It is good for the people of diverse faiths to engage in exploring their common grounds. But acknowledging our common grounds and getting engaged in shared activities should not necessarily lead to a unified faith and worship. Organic unity of all believers requires more than the acknowledgment of common elements in our faiths.
When Jesus prayed, “that they may be one” (John 17) His plea did not mean that oneness should be obtained at whatever cost and without a clear criteria. Jesus never commissioned his followers to look for that one familiar thing in other walks of faith that would make everyone content. He stated repeatedly that his followers ought to seek one kind of unity only: one of which He is the Lord, its center and the only object of adoration.
For me as a follower of Jesus, Jesus is everything that matters, the final destination, purpose and object of God’s revelation, and the all encompassing and living word of God. He is my Priest, my Lord, my Mediator, my Savior, my Redeemer, my soon-coming King, and my God who will “not share His glory with another” (Isaiah 42:8). Jesus is central to my faith. He is not only one piece of doctrinal furniture among many. Looking for Jesus lost in a room richly furnished with many other gods, saints, masters and prophets would mean denying my God and my Lord. It would mean following “another Jesus” and obeying “other gospel”. 2.Corinthians 11:4., Galatians 1:6-9. Invitation to spiritual unity without clearly defined line of separation unavoidably leads to embracing an emasculated, compromised and powerless Jesus.
While the governments, countries, companies and various organizations often unite by applying the common ground principles, the Church of Christ cannot afford to be assimilated within the parameters of some merged spirituality. Unity negotiated out of a compromise will soon end up in deceit. For if Jesus Christ, the real Jesus who is “the way, the truth and life” (John 14:6) does not seat on the throne, some other fake, parasite “Christ” surely will.
If the early followers of Jesus two thousand years ago were advancing some kind of common-ground-faith, generously shared with the religions of the day, we would have by now all become the vilest pagans with no memory of the Gospel of Jesus. The message and image of Christ would have been devoured beyond recognition. The Old Testament accounts of pagan syncretism, readily and repeatedly embraced by Israel and Judah in the centuries following the breakdown of the Kingdom of Israel soon after the reigns of David and Solomon, more than graphically demonstrate what happens when the revelation of God becomes chocked by a common ground spirituality designed to accommodate everyone and offend none.

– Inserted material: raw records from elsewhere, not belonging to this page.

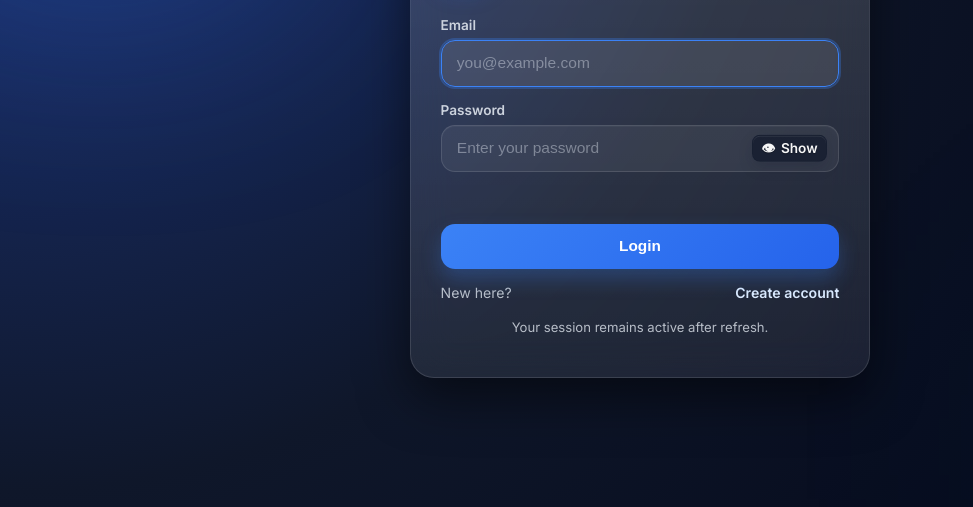
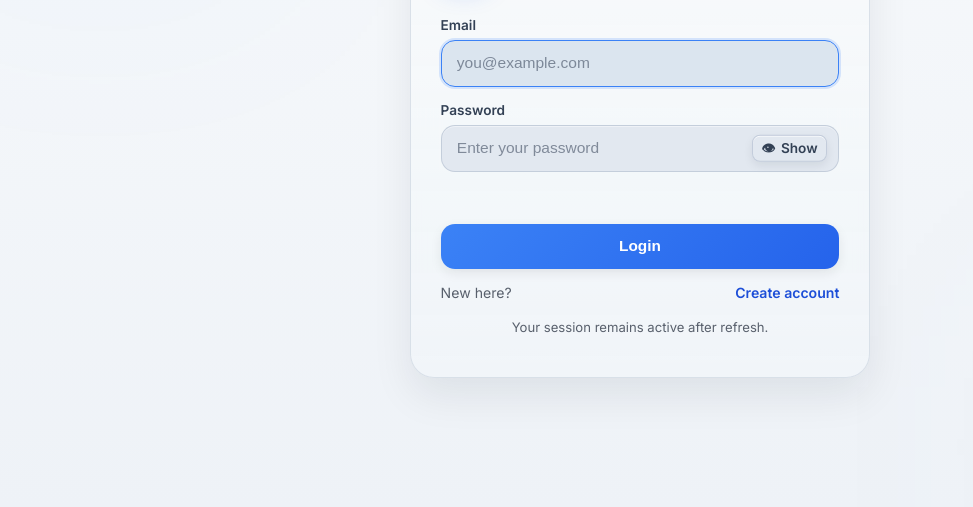
Before and after one commit to Ultimate-Quantum-hacker/student-tracker, a website with bundled scripts: page login.html in a window 1280 px wide. Shown: the part 293-800 px from the top of the page, without its empty margins (0-973 px from the left). Built offline with nearby package versions, Linux system fonts and the light colour scheme; no server answers.

Commit message:
Soften auth light mode colors

```diff
--- a/css/auth.css
+++ b/css/auth.css
@@ -345,6 +345,127 @@ body.auth-page::after {
   text-align: center;
 }
 
+@media (prefers-color-scheme: light) {
+  body.auth-page {
+    background: linear-gradient(to bottom, #f8fafc, #eef2f7);
+    color: #0f172a;
+    color-scheme: light;
+  }
+
+  body.auth-page::before {
+    background: rgba(59, 130, 246, 0.24);
+    opacity: 0.12;
+  }
+
+  body.auth-page::after {
+    background: rgba(148, 163, 184, 0.24);
+    opacity: 0.12;
+  }
+
+  .auth-card {
+    background: rgba(241, 245, 249, 0.9);
+    border-color: rgba(148, 163, 184, 0.26);
+    box-shadow: 0 18px 40px rgba(15, 23, 42, 0.08);
+  }
+
+  .auth-card::before {
+    background: linear-gradient(180deg, rgba(255, 255, 255, 0.52), rgba(255, 255, 255, 0));
+  }
+
+  .auth-badge {
+    background: rgba(59, 130, 246, 0.12);
+    border-color: rgba(59, 130, 246, 0.22);
+    color: #1d4ed8;
+  }
+
+  .auth-title {
+    color: #0f172a;
+  }
+
+  .auth-subtitle,
+  .auth-row-copy,
+  .auth-footnote {
+    color: rgba(15, 23, 42, 0.68);
+  }
+
+  .auth-field label {
+    color: #334155;
+  }
+
+  .auth-field input {
+    background: #e2e8f0;
+    color: #0f172a;
+    border-color: rgba(148, 163, 184, 0.38);
+    box-shadow: inset 0 1px 0 rgba(255, 255, 255, 0.42);
+  }
+
+  .auth-field input::placeholder {
+    color: rgba(51, 65, 85, 0.56);
+  }
+
+  .auth-field input:hover {
+    border-color: rgba(100, 116, 139, 0.42);
+  }
+
+  .auth-field input:focus {
+    background: #dbe5ef;
+    box-shadow: 0 0 0 2px rgba(59, 130, 246, 0.18);
+  }
+
+  .auth-field input:-webkit-autofill,
+  .auth-field input:-webkit-autofill:hover,
+  .auth-field input:-webkit-autofill:focus {
+    -webkit-text-fill-color: #0f172a;
+    box-shadow: 0 0 0 1000px #e2e8f0 inset;
+  }
+
+  .auth-password-toggle {
+    background: rgba(226, 232, 240, 0.92);
+    border-color: rgba(148, 163, 184, 0.4);
+    color: #334155;
+    box-shadow: 0 4px 10px rgba(15, 23, 42, 0.08), inset 0 1px 0 rgba(255, 255, 255, 0.7);
+    text-shadow: none;
+  }
+
+  .auth-password-toggle:hover {
+    background: #cbd5e1;
+    border-color: rgba(100, 116, 139, 0.34);
+    color: #0f172a;
+  }
+
+  .auth-password-toggle:focus-visible {
+    background: #cbd5e1;
+    border-color: rgba(59, 130, 246, 0.45);
+    color: #0f172a;
+  }
+
+  .auth-password-toggle[aria-pressed='true'] {
+    background: #dbeafe;
+    border-color: rgba(59, 130, 246, 0.34);
+    color: #1d4ed8;
+  }
+
+  .auth-link {
+    color: #1d4ed8;
+  }
+
+  .auth-link:hover {
+    color: #1e40af;
+  }
+
+  .auth-btn {
+    box-shadow: 0 4px 12px rgba(0, 0, 0, 0.08);
+  }
+
+  .auth-btn:hover {
+    box-shadow: 0 8px 18px rgba(37, 99, 235, 0.18);
+  }
+
+  .auth-error {
+    color: #b91c1c;
+  }
+}
+
 @keyframes auth-fade-in {
   from {
     opacity: 0;
```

Jesus Christ calls his followers to another kind of unity and inclusion. This is not a unity under which we are all called to place our gods and idols into a common basket to be displayed and adored by all. This is the kind of unity and inclusion where Jesus Christ crucified, risen and glorified is calling us to come to HIS table to admire Him and Him alone. “Come to me, all you who are weary and burdened, and I will give you rest”, invites Jesus (Matthew 11:28). And as we do come and behold His beauty we will realize that all our spiritual toys, gadgets, idols and gods, ancient or new, that we have cherished so dearly until now are not worth keeping.
I am longing for the unity of all believers, safeguarded by the words of Paul the Apostle: “I consider everything a loss because of the surpassing worth of knowing Christ Jesus my Lord, for whose sake I have lost all things. I consider them garbage, that I may gain Christ.” (Philippians 3:8)